Edit difference data:
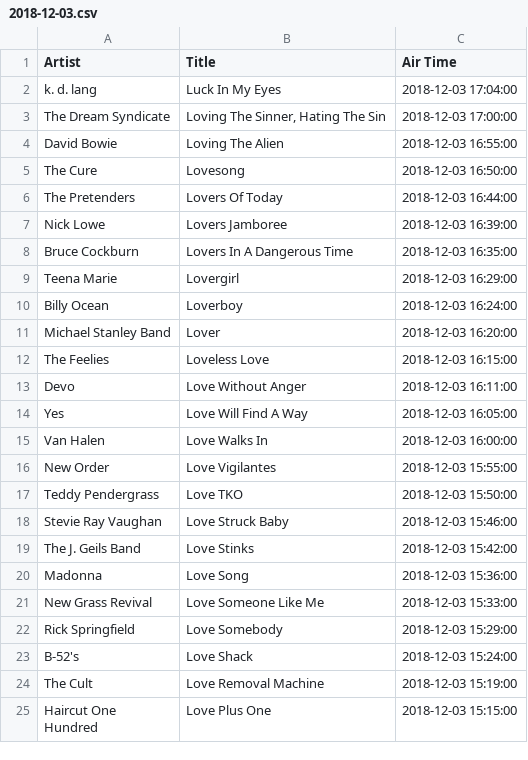
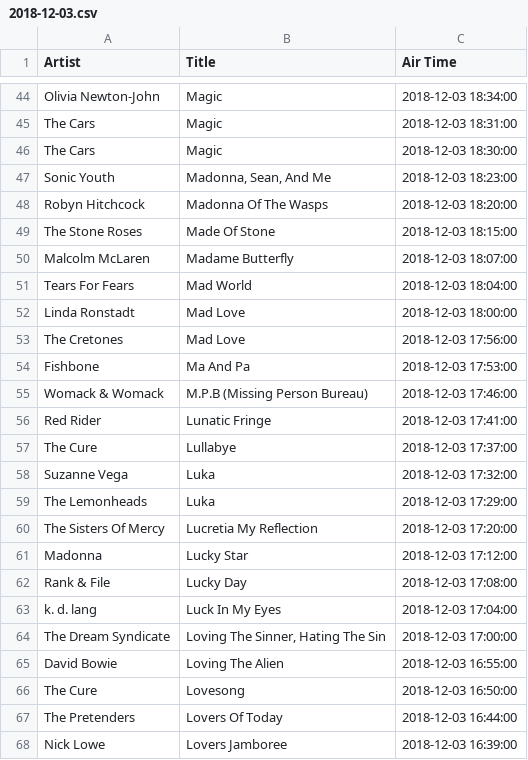
Before and after one commit to asudell/a2z, a CSV file: cache/playlists/2018-12-03.csv, drawn as a sheet; only a part is shown, gaps mark what is left out; the shorter side is filled out with more unchanged rows; the diff covers the shown part only.

```diff
--- a/cache/playlists/2018-12-03.csv
+++ b/cache/playlists/2018-12-03.csv
@@ -2 +44,20 @@ Artist,Title,Air Time
+Olivia Newton-John,Magic,2018-12-03 18:34:00
+The Cars,Magic,2018-12-03 18:31:00
+The Cars,Magic,2018-12-03 18:30:00
+Sonic Youth,"Madonna, Sean, And Me",2018-12-03 18:23:00
+Robyn Hitchcock,Madonna Of The Wasps,2018-12-03 18:20:00
+The Stone Roses,Made Of Stone,2018-12-03 18:15:00
+Malcolm McLaren,Madame Butterfly,2018-12-03 18:07:00
+Tears For Fears,Mad World,2018-12-03 18:04:00
+Linda Ronstadt,Mad Love,2018-12-03 18:00:00
+The Cretones,Mad Love,2018-12-03 17:56:00
+Fishbone,Ma And Pa,2018-12-03 17:53:00
+Womack & Womack,M.P.B (Missing Person Bureau),2018-12-03 17:46:00
+Red Rider,Lunatic Fringe,2018-12-03 17:41:00
+The Cure,Lullabye,2018-12-03 17:37:00
+Suzanne Vega,Luka,2018-12-03 17:32:00
+The Lemonheads,Luka,2018-12-03 17:29:00
+The Sisters Of Mercy,Lucretia My Reflection,2018-12-03 17:20:00
+Madonna,Lucky Star,2018-12-03 17:12:00
+Rank & File,Lucky Day,2018-12-03 17:08:00
 k. d. lang,Luck In My Eyes,2018-12-03 17:04:00
```
Also changed, not shown: 42 added rows elsewhere in this file, cache/musicbrainz/80s_need_years.csv, cache/musicbrainz/80s_years.csv, 12 other files.
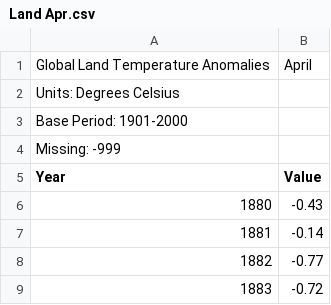
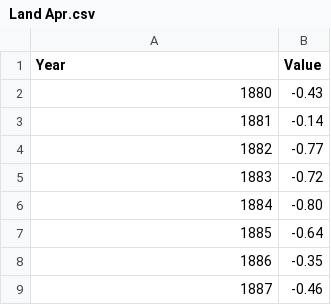
Before and after one commit to JesseM23/TempProject, a CSV file: Land/Land Apr.csv, drawn as a sheet; only a part is shown; the shorter side is filled out with more unchanged rows; the diff names each change by its address in the sheet, - before the commit and + after, or states it on an @@ line.

Commit message:
Update Land Apr.csv

```diff
--- a/Land/Land Apr.csv
+++ b/Land/Land Apr.csv
-row 1: Global Land Temperature Anomalies | April
-row 2: Units: Degrees Celsius
-row 3: Base Period: 1901-2000
-row 4: Missing: -999
```
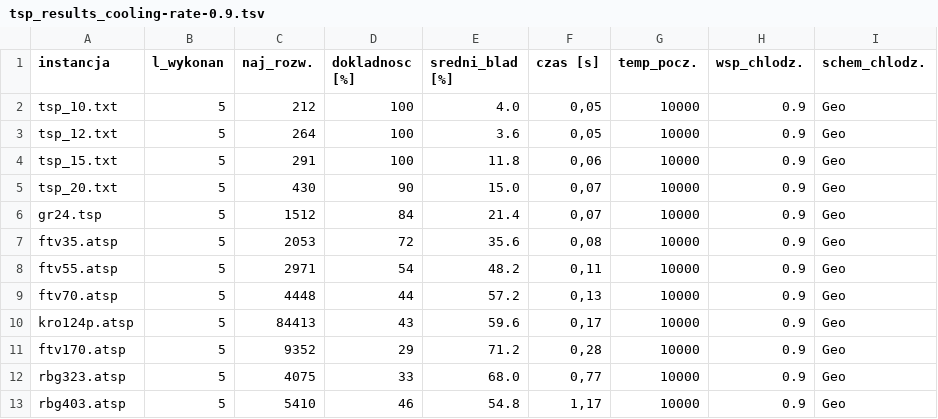
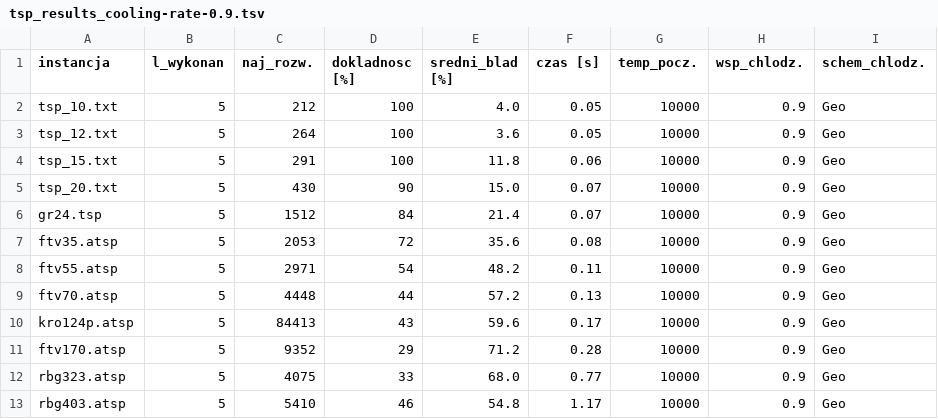
Before and after one commit to macie-kk/PEA, a TSV file: 3. Simulated Annealing/output/tsp_results_cooling-rate-0.9.tsv, drawn as a sheet; only a part is shown; the diff names each change by its address in the sheet, - before the commit and + after, or states it on an @@ line.

```diff
--- a/3. Simulated Annealing/output/tsp_results_cooling-rate-0.9.tsv
+++ b/3. Simulated Annealing/output/tsp_results_cooling-rate-0.9.tsv
-F2:F3 (czas [s]): 0,05
+F2:F3 (czas [s]): 0.05
-F4 (czas [s]): 0,06
+F4 (czas [s]): 0.06
-F5:F6 (czas [s]): 0,07
+F5:F6 (czas [s]): 0.07
-F7 (czas [s]): 0,08
+F7 (czas [s]): 0.08
-F8 (czas [s]): 0,11
+F8 (czas [s]): 0.11
-F9 (czas [s]): 0,13
+F9 (czas [s]): 0.13
-F10 (czas [s]): 0,17
+F10 (czas [s]): 0.17
-F11 (czas [s]): 0,28
+F11 (czas [s]): 0.28
-F12 (czas [s]): 0,77
+F12 (czas [s]): 0.77
-F13 (czas [s]): 1,17
+F13 (czas [s]): 1.17
```
Also changed, not shown: 3. Simulated Annealing/output/tsp_results_cooling-rate-0.85.tsv, 3. Simulated Annealing/output/tsp_results_cooling-rate-0.999.tsv, 7 other files.
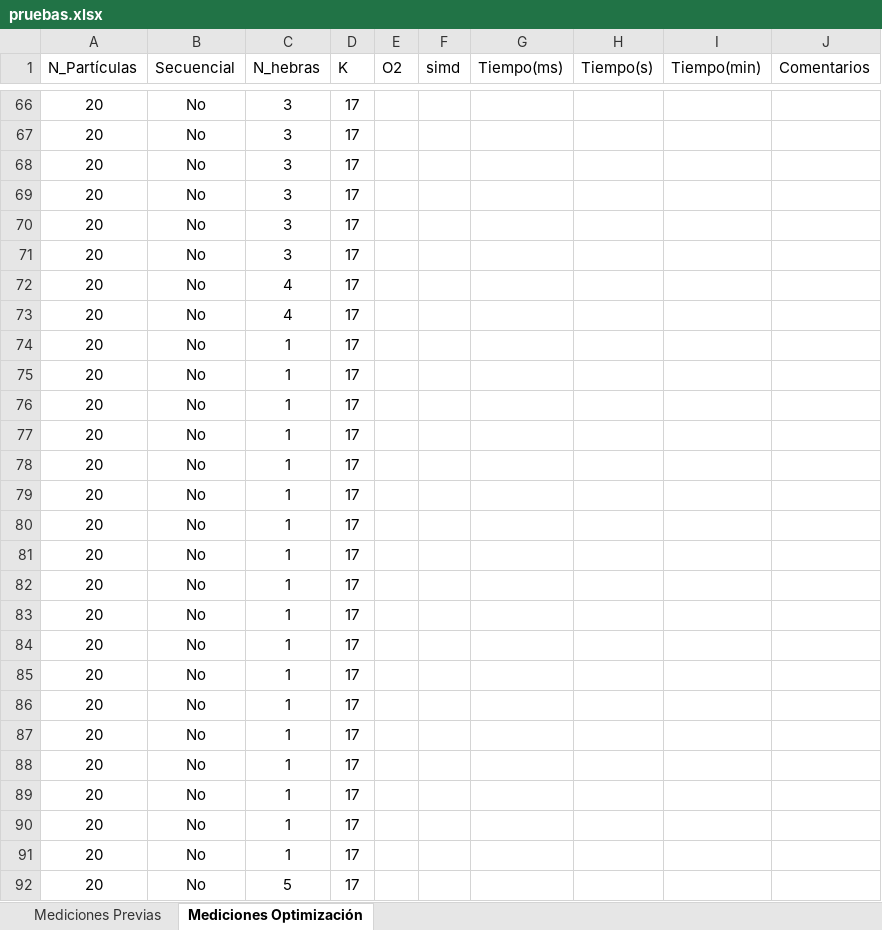
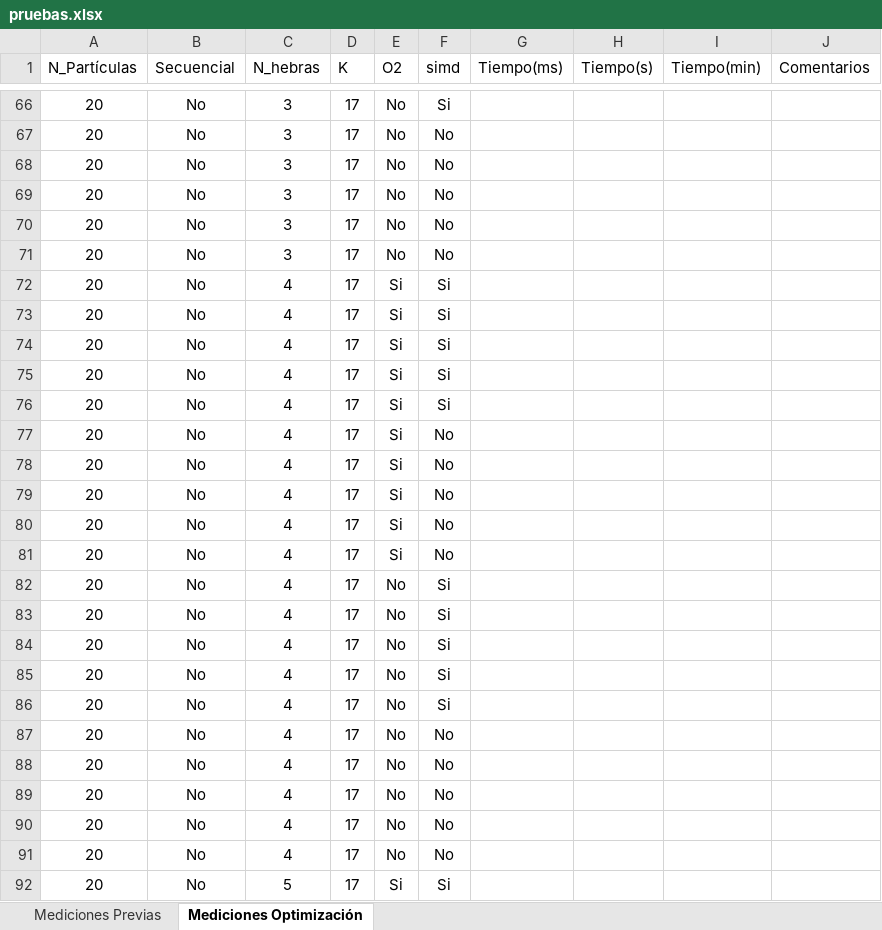
Before and after one commit to susolr/pso, an Excel workbook: data/pruebas.xlsx, sheet Mediciones Optimización, drawn as a sheet; only a part is shown, gaps mark what is left out; values as stored, in another font and other column widths than the file's, no borders; the diff covers the shown part only; the diff names each change by its address in the sheet, - before the commit and + after, or states it on an @@ line.

```diff
--- a/data/pruebas.xlsx (sheet Mediciones Optimización)
+++ b/data/pruebas.xlsx (sheet Mediciones Optimización)
-E66:E71 (O2): (empty)
+E66:E71 (O2): No
-F66 (simd): (empty)
+F66 (simd): Si
-F67:F71 (simd): (empty)
+F67:F71 (simd): No
-E72:E81 (O2): (empty)
+E72:E81 (O2): Si
-F72:F76 (simd): (empty)
+F72:F76 (simd): Si
-C74:C91 (N_hebras): 1
+C74:C91 (N_hebras): 4
-F77:F81 (simd): (empty)
+F77:F81 (simd): No
-E82:E91 (O2): (empty)
+E82:E91 (O2): No
-F82:F86 (simd): (empty)
+F82:F86 (simd): Si
-F87:F91 (simd): (empty)
+F87:F91 (simd): No
-E92 (O2): (empty)
+E92 (O2): Si
-F92 (simd): (empty)
+F92 (simd): Si
```
Also changed, not shown: 342 edited cells elsewhere in this sheet, 5 other files.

● ASSIGNMENT
Please return a copy of each line in the entries that has the string "empty".

● ANSWER
-E66:E71 (O2): (empty)
-F66 (simd): (empty)
-F67:F71 (simd): (empty)
-E72:E81 (O2): (empty)
-F72:F76 (simd): (empty)
-F77:F81 (simd): (empty)
-E82:E91 (O2): (empty)
-F82:F86 (simd): (empty)
-F87:F91 (simd): (empty)
-E92 (O2): (empty)
-F92 (simd): (empty)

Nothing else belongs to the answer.